- **Available data**:
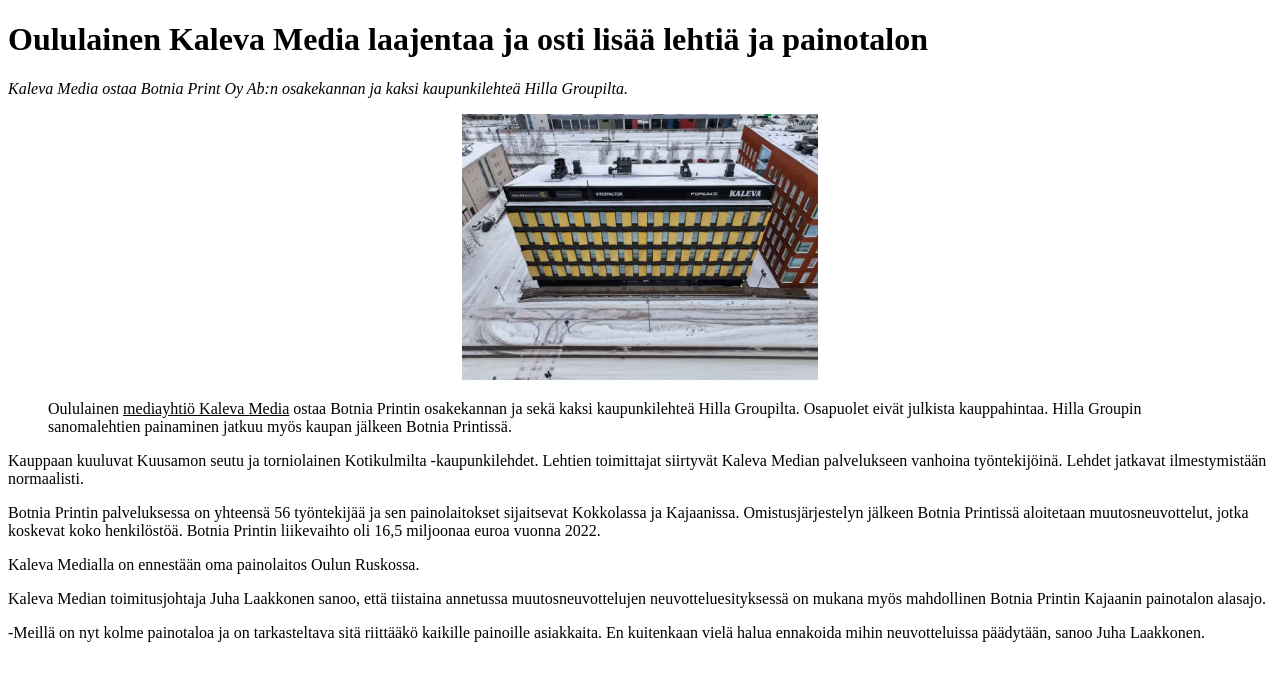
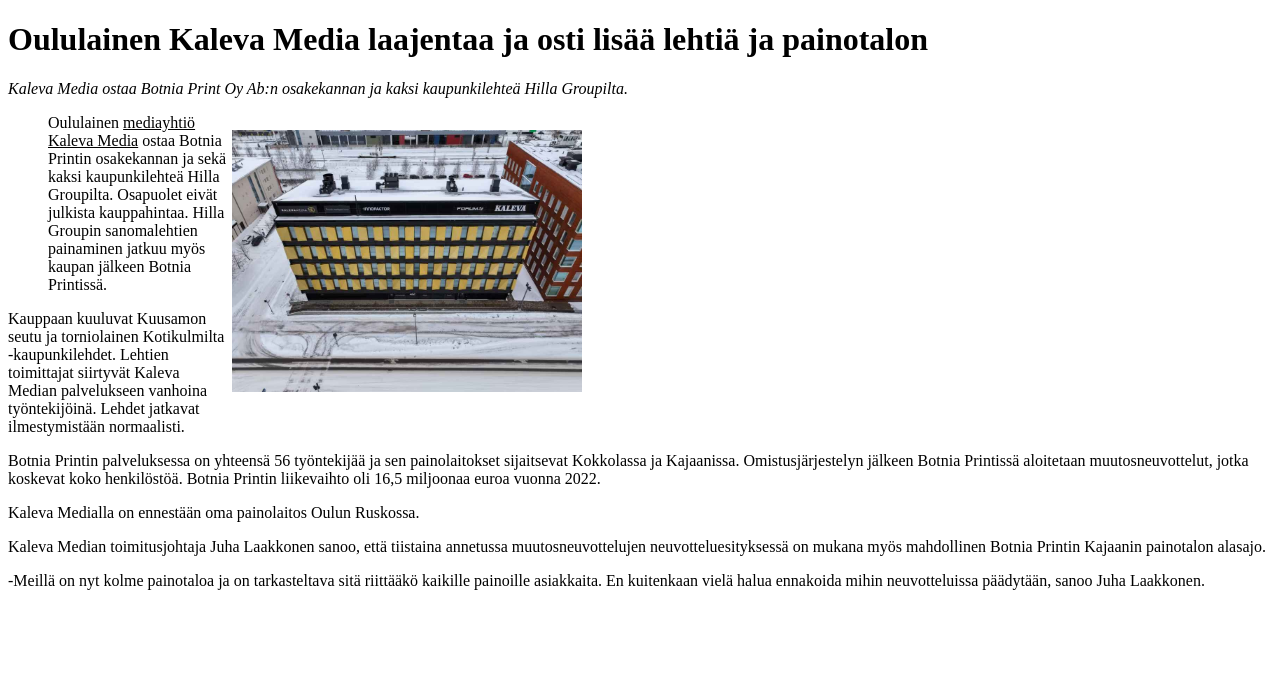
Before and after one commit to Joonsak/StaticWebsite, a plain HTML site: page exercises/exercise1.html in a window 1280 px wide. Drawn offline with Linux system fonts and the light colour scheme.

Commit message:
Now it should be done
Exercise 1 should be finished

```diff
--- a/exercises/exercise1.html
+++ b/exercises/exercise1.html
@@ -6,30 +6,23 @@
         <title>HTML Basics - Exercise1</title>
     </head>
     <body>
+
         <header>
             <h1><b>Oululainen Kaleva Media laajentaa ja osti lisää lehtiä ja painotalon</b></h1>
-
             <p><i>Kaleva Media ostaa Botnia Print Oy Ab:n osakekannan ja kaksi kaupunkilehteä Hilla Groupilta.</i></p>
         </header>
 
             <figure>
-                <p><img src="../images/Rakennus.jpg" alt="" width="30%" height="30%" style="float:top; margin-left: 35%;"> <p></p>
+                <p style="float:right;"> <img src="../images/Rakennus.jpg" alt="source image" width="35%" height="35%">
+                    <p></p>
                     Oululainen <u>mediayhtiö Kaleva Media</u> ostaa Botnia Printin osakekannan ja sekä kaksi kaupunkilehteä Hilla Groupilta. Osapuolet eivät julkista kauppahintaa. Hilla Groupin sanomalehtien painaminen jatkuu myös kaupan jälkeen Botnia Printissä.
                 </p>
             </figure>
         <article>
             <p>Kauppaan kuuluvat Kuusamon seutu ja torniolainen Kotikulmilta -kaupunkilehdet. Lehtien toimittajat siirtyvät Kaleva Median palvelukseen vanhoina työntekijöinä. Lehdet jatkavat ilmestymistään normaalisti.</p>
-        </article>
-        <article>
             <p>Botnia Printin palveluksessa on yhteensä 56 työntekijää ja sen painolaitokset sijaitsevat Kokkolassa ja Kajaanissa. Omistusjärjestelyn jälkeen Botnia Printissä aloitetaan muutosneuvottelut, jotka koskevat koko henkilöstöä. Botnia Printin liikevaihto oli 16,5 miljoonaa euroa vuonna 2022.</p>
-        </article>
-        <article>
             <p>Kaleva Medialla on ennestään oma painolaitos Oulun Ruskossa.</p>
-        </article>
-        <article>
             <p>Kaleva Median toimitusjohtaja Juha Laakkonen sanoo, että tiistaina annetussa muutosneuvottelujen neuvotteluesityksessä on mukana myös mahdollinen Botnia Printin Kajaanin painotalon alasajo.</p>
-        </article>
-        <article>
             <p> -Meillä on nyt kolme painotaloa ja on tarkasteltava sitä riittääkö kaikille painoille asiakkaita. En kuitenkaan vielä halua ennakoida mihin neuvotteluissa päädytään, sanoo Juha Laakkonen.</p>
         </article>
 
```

* * *

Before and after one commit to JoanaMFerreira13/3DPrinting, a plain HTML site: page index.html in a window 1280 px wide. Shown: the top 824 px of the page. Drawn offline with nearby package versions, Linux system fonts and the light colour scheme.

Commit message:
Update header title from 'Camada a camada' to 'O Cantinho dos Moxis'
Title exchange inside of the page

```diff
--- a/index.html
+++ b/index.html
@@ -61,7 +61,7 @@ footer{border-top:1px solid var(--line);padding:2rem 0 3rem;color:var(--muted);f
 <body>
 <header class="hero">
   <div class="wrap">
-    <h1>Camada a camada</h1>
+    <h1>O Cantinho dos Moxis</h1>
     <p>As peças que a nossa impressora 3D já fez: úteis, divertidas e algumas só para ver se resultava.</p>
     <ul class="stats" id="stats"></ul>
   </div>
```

- **Work item**: Scanning the data above, copy out every line where "Botnia" is found.

- **Solution for this exercise**:
             <p><i>Kaleva Media ostaa Botnia Print Oy Ab:n osakekannan ja kaksi kaupunkilehteä Hilla Groupilta.</i></p>
                     Oululainen <u>mediayhtiö Kaleva Media</u> ostaa Botnia Printin osakekannan ja sekä kaksi kaupunkilehteä Hilla Groupilta. Osapuolet eivät julkista kauppahintaa. Hilla Groupin sanomalehtien painaminen jatkuu myös kaupan jälkeen Botnia Printissä.
             <p>Botnia Printin palveluksessa on yhteensä 56 työntekijää ja sen painolaitokset sijaitsevat Kokkolassa ja Kajaanissa. Omistusjärjestelyn jälkeen Botnia Printissä aloitetaan muutosneuvottelut, jotka koskevat koko henkilöstöä. Botnia Printin liikevaihto oli 16,5 miljoonaa euroa vuonna 2022.</p>
             <p>Kaleva Median toimitusjohtaja Juha Laakkonen sanoo, että tiistaina annetussa muutosneuvottelujen neuvotteluesityksessä on mukana myös mahdollinen Botnia Printin Kajaanin painotalon alasajo.</p>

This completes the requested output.